Regulations surrounding the use of electronic cigarettes and the liquid nicotine that fuels them continue to increase in New York state, but anti-smoking activists are hoping for more.

The Clean Indoor Air Act of 2003 prohibited smoking in public places, but that doesn’t automatically apply to the newest trend in tobacco use, e-cigarettes, says American Heart Association Spokeswoman Kristy Smorol.

Mike Mozart / Flickr

Central New York emergency medical technicians have increasingly been on the lookout for liquid nicotine overdoses.  
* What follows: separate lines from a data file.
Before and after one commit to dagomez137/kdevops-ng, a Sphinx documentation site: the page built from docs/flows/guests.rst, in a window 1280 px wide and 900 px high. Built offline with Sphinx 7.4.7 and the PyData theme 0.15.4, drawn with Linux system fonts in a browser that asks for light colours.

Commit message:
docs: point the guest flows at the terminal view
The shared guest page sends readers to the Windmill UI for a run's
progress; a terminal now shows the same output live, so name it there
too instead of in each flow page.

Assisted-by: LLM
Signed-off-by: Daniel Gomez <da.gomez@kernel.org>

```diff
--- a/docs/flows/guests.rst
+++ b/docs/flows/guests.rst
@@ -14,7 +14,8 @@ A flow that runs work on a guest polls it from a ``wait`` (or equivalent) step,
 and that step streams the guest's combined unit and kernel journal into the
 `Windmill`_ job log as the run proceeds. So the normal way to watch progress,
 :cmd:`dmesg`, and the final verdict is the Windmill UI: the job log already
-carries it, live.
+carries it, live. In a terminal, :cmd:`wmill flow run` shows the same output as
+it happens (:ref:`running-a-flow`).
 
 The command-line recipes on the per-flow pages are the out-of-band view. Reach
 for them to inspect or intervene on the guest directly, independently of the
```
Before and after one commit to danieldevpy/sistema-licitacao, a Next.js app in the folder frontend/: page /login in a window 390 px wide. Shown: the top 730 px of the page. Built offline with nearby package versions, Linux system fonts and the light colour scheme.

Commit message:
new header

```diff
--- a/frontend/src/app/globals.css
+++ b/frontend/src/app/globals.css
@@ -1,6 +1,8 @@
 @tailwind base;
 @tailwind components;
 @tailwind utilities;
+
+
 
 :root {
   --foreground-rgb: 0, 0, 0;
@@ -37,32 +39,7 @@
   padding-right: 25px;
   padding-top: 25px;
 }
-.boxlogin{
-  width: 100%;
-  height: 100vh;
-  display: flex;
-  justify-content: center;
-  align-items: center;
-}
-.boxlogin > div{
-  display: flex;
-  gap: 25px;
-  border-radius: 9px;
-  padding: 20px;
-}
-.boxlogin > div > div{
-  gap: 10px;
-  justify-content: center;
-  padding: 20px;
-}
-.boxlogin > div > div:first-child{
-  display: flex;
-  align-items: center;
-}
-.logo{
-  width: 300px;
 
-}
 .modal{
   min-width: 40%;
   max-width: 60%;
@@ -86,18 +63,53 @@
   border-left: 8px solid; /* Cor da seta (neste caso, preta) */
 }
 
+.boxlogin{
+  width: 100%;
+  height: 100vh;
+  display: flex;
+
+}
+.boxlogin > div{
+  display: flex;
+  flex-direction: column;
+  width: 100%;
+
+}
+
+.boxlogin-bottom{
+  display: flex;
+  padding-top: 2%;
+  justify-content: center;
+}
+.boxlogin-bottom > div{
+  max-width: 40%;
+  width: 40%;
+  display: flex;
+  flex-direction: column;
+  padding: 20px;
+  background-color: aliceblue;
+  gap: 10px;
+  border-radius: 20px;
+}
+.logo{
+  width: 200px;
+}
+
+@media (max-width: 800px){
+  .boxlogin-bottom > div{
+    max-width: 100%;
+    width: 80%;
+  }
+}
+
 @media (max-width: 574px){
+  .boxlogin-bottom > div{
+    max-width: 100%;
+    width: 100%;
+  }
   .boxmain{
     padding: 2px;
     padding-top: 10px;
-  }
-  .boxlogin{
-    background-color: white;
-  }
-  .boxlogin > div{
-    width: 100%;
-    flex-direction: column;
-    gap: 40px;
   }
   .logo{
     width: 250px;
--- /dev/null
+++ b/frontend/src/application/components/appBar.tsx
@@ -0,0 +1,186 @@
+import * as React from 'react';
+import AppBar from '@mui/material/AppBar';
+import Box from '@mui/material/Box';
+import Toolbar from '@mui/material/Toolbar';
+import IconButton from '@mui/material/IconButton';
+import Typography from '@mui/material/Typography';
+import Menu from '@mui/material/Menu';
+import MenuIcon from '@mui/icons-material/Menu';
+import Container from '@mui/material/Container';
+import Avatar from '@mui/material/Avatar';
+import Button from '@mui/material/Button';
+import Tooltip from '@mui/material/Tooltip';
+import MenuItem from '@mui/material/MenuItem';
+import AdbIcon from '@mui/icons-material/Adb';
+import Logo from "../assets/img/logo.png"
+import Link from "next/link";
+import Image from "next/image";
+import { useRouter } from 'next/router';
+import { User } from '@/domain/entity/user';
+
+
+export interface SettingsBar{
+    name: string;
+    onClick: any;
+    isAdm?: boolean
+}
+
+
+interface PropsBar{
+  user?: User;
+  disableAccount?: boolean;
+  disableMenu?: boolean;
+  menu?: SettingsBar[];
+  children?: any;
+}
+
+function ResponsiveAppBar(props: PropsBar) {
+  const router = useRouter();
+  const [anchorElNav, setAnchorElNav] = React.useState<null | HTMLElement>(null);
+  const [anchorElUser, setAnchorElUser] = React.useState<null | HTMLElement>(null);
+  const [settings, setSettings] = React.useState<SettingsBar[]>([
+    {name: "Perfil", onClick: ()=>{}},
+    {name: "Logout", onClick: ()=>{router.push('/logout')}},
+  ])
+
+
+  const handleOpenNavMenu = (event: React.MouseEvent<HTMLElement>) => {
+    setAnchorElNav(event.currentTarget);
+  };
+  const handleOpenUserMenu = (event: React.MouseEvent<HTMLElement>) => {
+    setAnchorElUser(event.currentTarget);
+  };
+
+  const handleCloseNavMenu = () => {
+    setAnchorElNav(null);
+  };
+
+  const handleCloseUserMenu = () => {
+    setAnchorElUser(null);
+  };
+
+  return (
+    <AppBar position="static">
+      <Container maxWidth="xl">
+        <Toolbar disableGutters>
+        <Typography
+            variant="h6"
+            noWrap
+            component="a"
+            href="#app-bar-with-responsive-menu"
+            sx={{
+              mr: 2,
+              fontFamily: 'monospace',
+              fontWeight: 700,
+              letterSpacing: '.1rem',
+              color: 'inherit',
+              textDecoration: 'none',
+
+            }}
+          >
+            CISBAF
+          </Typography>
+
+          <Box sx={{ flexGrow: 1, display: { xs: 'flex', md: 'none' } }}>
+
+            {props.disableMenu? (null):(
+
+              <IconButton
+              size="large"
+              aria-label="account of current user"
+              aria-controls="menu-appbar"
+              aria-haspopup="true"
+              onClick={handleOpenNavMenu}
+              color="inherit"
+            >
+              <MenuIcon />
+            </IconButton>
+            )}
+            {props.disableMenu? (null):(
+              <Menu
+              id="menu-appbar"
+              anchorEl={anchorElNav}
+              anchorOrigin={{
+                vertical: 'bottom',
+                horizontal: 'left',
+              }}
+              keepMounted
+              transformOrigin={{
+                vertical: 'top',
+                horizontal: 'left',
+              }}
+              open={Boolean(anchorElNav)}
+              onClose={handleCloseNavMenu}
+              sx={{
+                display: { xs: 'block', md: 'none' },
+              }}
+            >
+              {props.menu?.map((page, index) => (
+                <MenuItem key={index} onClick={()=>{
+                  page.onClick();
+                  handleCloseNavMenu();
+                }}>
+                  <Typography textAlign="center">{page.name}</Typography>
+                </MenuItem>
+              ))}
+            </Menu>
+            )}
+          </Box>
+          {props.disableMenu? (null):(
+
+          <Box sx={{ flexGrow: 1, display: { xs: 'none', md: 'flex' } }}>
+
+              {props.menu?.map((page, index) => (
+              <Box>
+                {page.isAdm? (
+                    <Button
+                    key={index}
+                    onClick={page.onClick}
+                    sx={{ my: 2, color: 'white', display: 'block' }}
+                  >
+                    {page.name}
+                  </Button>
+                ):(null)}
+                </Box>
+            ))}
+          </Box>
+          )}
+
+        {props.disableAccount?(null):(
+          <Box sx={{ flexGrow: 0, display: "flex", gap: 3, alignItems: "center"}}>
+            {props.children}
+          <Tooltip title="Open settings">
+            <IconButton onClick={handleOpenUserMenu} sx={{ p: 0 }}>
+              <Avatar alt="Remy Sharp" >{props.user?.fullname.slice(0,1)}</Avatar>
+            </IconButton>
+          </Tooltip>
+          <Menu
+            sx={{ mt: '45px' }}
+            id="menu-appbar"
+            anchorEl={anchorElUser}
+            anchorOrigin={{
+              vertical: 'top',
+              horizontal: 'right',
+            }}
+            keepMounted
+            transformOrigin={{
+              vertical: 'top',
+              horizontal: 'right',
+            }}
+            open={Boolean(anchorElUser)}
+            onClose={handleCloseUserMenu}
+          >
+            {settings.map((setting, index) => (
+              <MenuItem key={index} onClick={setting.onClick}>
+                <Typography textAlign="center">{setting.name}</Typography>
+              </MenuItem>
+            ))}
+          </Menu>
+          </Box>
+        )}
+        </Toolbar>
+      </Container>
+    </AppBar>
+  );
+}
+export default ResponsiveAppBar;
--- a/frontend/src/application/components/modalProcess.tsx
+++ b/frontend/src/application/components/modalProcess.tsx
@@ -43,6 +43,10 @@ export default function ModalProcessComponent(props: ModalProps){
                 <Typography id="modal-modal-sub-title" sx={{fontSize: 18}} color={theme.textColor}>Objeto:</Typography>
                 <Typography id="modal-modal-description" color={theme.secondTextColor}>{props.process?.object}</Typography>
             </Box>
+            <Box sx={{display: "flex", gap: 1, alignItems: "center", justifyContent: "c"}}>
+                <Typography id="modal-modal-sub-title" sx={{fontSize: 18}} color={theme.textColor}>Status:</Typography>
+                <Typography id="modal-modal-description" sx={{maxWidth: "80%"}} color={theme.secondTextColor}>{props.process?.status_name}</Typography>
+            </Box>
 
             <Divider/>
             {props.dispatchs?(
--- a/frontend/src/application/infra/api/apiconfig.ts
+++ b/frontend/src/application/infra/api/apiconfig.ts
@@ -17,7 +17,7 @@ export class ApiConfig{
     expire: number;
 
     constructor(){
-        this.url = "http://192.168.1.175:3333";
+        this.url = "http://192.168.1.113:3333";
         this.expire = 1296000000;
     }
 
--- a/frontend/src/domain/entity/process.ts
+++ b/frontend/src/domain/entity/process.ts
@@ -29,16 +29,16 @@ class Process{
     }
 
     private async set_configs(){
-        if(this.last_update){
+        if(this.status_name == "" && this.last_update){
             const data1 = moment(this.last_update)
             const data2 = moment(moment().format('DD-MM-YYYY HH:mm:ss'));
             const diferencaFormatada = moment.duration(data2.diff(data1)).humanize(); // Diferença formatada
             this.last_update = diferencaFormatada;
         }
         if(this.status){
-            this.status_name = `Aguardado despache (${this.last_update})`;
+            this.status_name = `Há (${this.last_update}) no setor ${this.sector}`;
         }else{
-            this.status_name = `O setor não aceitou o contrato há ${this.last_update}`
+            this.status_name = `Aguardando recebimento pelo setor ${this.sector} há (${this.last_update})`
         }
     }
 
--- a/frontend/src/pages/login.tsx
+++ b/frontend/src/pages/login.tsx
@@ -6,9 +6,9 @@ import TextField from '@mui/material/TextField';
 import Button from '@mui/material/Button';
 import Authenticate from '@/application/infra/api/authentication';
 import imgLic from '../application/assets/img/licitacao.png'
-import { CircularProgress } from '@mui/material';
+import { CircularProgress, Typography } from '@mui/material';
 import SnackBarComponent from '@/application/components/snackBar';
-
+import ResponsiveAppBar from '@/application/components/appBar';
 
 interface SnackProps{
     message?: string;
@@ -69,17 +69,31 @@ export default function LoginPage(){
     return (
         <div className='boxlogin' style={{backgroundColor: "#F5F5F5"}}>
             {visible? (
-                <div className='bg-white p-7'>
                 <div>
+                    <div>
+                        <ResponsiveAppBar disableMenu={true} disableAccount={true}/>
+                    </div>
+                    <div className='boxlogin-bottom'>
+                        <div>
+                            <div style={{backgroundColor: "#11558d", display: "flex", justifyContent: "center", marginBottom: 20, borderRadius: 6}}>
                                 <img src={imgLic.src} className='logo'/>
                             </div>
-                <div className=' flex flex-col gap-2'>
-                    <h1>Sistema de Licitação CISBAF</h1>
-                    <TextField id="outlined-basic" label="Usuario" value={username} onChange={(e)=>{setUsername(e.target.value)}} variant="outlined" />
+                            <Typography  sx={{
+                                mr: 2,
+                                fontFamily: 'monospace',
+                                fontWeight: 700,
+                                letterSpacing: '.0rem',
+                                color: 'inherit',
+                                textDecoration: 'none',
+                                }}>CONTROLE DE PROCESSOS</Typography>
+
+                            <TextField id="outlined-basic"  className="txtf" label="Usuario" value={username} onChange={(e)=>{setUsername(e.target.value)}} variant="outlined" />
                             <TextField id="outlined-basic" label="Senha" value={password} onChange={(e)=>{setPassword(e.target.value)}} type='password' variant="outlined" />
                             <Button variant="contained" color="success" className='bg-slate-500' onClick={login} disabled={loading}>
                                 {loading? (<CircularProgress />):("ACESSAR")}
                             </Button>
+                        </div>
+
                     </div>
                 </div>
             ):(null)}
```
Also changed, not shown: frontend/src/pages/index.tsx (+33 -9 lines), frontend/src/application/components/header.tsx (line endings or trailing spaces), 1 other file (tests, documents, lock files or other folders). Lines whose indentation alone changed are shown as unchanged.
As the use of smokeless e-cigarettes continues to grow, more and more liquid nicotine is ending up in the homes of Americans. And it’s not safe, says Upstate Medical University toxicologist Nicholas Nacca.

SUNY Oswego prepares for Tobacco Free 2015

Aug 15, 2014
Fried Dough / Flickr

SUNY Oswego is joining a growing number of colleges in the United States going smoke free on campus.

The college will be completely tobacco-free starting Jan. 1, according to Jerald Woolfolk with SUNY Oswego.

She says the plan allows for students and faculty to police themselves like they would at other smoke-free places, like hospitals and shopping centers.

Joseph Morris / Flickr

Poisonings from the liquid that is used in electronic cigarettes is on the rise in New York state. They come in flavors like bubble gum, mint chip and grape, but only one swallow of liquid nicotine can make a child very, very ill, according to Michelle Caliva, head of the Upstate New York Poison Center.

"E-cigarettes contain nicotine, and nicotine is toxic to children," Caliva said. "Whether it’s in the e-cigarette or a cigarette. If they ingest enough of it, they’re going to get sick."

Health authorities are very aware of the increasing popularity of electronic cigarettes. Some think these tobacco products lure teens and young adults to the habit of smoking not only e-cigarettes but traditional cigarettes as well.

The number of high school students using e-cigarettes has doubled from 2011 to 2012. Dr. Leslie Kohman, the medical director of the Upstate Cancer Center, explains some dangers of these devices.

Lindsay Fox / ecigarettereviewed.com

The Food and Drug Administration may soon get in on the fast growing e-cigarette industry. It’s considering labeling them as tobacco products, which would mean regulation over where they’re sold and how they’re made. That's good news for central New York smoking opponents, who say a lack of regulation is one of the big danger points of these electronic smoking devices.

So what is an e-cigarette anyway?

“A vaporized form of nicotine that is derived from tobacco, that is flavored and inhaled like a cigarette,” says Upstate Cancer Center Medical Director Leslie Kohman.